*** Records supplied Section Begins ***

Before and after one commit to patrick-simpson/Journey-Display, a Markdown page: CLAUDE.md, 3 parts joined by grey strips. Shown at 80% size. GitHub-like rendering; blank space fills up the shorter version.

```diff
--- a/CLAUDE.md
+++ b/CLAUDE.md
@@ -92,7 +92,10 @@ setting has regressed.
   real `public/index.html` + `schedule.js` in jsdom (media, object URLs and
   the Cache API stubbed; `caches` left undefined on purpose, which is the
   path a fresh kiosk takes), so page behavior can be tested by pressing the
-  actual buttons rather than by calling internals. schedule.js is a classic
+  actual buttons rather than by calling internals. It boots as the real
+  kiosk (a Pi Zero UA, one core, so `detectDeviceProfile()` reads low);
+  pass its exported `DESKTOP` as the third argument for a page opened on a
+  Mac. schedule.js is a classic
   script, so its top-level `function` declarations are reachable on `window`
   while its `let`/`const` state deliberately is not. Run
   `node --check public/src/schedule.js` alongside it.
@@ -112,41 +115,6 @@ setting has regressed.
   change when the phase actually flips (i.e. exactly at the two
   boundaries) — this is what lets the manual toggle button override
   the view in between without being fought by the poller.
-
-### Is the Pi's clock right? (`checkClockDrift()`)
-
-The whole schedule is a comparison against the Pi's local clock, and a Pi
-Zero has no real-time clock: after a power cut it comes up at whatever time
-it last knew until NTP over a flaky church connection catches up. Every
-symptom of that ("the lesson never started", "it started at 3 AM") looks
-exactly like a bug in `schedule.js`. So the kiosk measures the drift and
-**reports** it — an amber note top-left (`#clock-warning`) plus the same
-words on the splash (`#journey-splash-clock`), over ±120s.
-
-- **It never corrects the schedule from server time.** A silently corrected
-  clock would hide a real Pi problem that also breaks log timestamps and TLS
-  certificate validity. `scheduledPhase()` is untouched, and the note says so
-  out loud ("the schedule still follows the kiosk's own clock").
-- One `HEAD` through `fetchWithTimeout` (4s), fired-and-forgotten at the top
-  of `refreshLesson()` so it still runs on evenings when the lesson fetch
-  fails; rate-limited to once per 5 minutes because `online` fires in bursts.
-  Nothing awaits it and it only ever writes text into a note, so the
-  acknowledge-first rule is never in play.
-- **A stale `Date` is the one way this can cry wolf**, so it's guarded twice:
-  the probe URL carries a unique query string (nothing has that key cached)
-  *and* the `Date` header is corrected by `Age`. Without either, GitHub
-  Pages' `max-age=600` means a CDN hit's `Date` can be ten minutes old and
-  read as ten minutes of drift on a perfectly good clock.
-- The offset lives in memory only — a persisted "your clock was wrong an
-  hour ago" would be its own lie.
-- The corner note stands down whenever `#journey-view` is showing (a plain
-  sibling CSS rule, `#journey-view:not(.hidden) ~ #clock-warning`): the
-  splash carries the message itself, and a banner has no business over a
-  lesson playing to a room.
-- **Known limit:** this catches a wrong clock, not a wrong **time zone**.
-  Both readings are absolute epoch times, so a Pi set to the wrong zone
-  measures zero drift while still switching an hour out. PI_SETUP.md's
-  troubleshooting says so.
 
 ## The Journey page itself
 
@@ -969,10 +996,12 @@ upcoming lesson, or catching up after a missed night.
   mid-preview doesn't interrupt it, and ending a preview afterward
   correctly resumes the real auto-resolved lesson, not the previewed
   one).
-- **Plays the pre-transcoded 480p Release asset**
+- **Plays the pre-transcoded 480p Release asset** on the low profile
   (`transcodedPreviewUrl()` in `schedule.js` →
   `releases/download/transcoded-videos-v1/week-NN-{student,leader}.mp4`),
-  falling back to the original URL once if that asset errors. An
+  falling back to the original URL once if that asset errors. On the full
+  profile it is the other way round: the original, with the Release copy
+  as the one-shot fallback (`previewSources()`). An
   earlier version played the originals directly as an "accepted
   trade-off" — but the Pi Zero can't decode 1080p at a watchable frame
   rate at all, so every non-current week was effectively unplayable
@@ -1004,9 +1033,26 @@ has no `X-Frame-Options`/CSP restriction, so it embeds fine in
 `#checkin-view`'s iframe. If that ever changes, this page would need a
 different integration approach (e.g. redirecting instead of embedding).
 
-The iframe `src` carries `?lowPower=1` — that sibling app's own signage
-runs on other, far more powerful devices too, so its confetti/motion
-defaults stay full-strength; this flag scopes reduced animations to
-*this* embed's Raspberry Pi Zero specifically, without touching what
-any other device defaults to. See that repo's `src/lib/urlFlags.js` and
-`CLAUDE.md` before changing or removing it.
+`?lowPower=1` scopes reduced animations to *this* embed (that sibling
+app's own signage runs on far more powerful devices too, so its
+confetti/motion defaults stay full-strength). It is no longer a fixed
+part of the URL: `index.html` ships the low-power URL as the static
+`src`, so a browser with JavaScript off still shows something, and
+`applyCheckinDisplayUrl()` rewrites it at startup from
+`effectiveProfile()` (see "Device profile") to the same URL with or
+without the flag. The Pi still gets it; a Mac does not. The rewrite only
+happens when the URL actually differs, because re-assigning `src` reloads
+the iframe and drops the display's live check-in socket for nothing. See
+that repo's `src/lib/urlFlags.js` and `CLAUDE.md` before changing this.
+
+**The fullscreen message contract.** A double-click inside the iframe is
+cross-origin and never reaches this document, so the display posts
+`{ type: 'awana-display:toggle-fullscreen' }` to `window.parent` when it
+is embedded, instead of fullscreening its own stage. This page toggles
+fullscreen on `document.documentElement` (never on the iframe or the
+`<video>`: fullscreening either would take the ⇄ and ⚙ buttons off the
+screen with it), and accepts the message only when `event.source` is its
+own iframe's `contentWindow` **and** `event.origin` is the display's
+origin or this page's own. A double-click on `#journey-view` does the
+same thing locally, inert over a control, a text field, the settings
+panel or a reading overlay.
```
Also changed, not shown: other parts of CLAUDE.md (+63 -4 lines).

*** Records supplied Section Ends ***

Each record above should be returned exactly as it appears.

Before and after one commit to patrick-simpson/Journey-Display, a Markdown page: CLAUDE.md, 3 parts joined by grey strips. Shown at 80% size. GitHub-like rendering; blank space fills up the shorter version.

```diff
--- a/CLAUDE.md
+++ b/CLAUDE.md
@@ -92,7 +92,10 @@ setting has regressed.
   real `public/index.html` + `schedule.js` in jsdom (media, object URLs and
   the Cache API stubbed; `caches` left undefined on purpose, which is the
   path a fresh kiosk takes), so page behavior can be tested by pressing the
-  actual buttons rather than by calling internals. schedule.js is a classic
+  actual buttons rather than by calling internals. It boots as the real
+  kiosk (a Pi Zero UA, one core, so `detectDeviceProfile()` reads low);
+  pass its exported `DESKTOP` as the third argument for a page opened on a
+  Mac. schedule.js is a classic
   script, so its top-level `function` declarations are reachable on `window`
   while its `let`/`const` state deliberately is not. Run
   `node --check public/src/schedule.js` alongside it.
@@ -112,41 +115,6 @@ setting has regressed.
   change when the phase actually flips (i.e. exactly at the two
   boundaries) — this is what lets the manual toggle button override
   the view in between without being fought by the poller.
-
-### Is the Pi's clock right? (`checkClockDrift()`)
-
-The whole schedule is a comparison against the Pi's local clock, and a Pi
-Zero has no real-time clock: after a power cut it comes up at whatever time
-it last knew until NTP over a flaky church connection catches up. Every
-symptom of that ("the lesson never started", "it started at 3 AM") looks
-exactly like a bug in `schedule.js`. So the kiosk measures the drift and
-**reports** it — an amber note top-left (`#clock-warning`) plus the same
-words on the splash (`#journey-splash-clock`), over ±120s.
-
-- **It never corrects the schedule from server time.** A silently corrected
-  clock would hide a real Pi problem that also breaks log timestamps and TLS
-  certificate validity. `scheduledPhase()` is untouched, and the note says so
-  out loud ("the schedule still follows the kiosk's own clock").
-- One `HEAD` through `fetchWithTimeout` (4s), fired-and-forgotten at the top
-  of `refreshLesson()` so it still runs on evenings when the lesson fetch
-  fails; rate-limited to once per 5 minutes because `online` fires in bursts.
-  Nothing awaits it and it only ever writes text into a note, so the
-  acknowledge-first rule is never in play.
-- **A stale `Date` is the one way this can cry wolf**, so it's guarded twice:
-  the probe URL carries a unique query string (nothing has that key cached)
-  *and* the `Date` header is corrected by `Age`. Without either, GitHub
-  Pages' `max-age=600` means a CDN hit's `Date` can be ten minutes old and
-  read as ten minutes of drift on a perfectly good clock.
-- The offset lives in memory only — a persisted "your clock was wrong an
-  hour ago" would be its own lie.
-- The corner note stands down whenever `#journey-view` is showing (a plain
-  sibling CSS rule, `#journey-view:not(.hidden) ~ #clock-warning`): the
-  splash carries the message itself, and a banner has no business over a
-  lesson playing to a room.
-- **Known limit:** this catches a wrong clock, not a wrong **time zone**.
-  Both readings are absolute epoch times, so a Pi set to the wrong zone
-  measures zero drift while still switching an hour out. PI_SETUP.md's
-  troubleshooting says so.
 
 ## The Journey page itself
 
@@ -969,10 +996,12 @@ upcoming lesson, or catching up after a missed night.
   mid-preview doesn't interrupt it, and ending a preview afterward
   correctly resumes the real auto-resolved lesson, not the previewed
   one).
-- **Plays the pre-transcoded 480p Release asset**
+- **Plays the pre-transcoded 480p Release asset** on the low profile
   (`transcodedPreviewUrl()` in `schedule.js` →
   `releases/download/transcoded-videos-v1/week-NN-{student,leader}.mp4`),
-  falling back to the original URL once if that asset errors. An
+  falling back to the original URL once if that asset errors. On the full
+  profile it is the other way round: the original, with the Release copy
+  as the one-shot fallback (`previewSources()`). An
   earlier version played the originals directly as an "accepted
   trade-off" — but the Pi Zero can't decode 1080p at a watchable frame
   rate at all, so every non-current week was effectively unplayable
@@ -1004,9 +1033,26 @@ has no `X-Frame-Options`/CSP restriction, so it embeds fine in
 `#checkin-view`'s iframe. If that ever changes, this page would need a
 different integration approach (e.g. redirecting instead of embedding).
 
-The iframe `src` carries `?lowPower=1` — that sibling app's own signage
-runs on other, far more powerful devices too, so its confetti/motion
-defaults stay full-strength; this flag scopes reduced animations to
-*this* embed's Raspberry Pi Zero specifically, without touching what
-any other device defaults to. See that repo's `src/lib/urlFlags.js` and
-`CLAUDE.md` before changing or removing it.
+`?lowPower=1` scopes reduced animations to *this* embed (that sibling
+app's own signage runs on far more powerful devices too, so its
+confetti/motion defaults stay full-strength). It is no longer a fixed
+part of the URL: `index.html` ships the low-power URL as the static
+`src`, so a browser with JavaScript off still shows something, and
+`applyCheckinDisplayUrl()` rewrites it at startup from
+`effectiveProfile()` (see "Device profile") to the same URL with or
+without the flag. The Pi still gets it; a Mac does not. The rewrite only
+happens when the URL actually differs, because re-assigning `src` reloads
+the iframe and drops the display's live check-in socket for nothing. See
+that repo's `src/lib/urlFlags.js` and `CLAUDE.md` before changing this.
+
+**The fullscreen message contract.** A double-click inside the iframe is
+cross-origin and never reaches this document, so the display posts
+`{ type: 'awana-display:toggle-fullscreen' }` to `window.parent` when it
+is embedded, instead of fullscreening its own stage. This page toggles
+fullscreen on `document.documentElement` (never on the iframe or the
+`<video>`: fullscreening either would take the ⇄ and ⚙ buttons off the
+screen with it), and accepts the message only when `event.source` is its
+own iframe's `contentWindow` **and** `event.origin` is the display's
+origin or this page's own. A double-click on `#journey-view` does the
+same thing locally, inert over a control, a text field, the settings
+panel or a reading overlay.
```
Also changed, not shown: other parts of CLAUDE.md (+63 -4 lines).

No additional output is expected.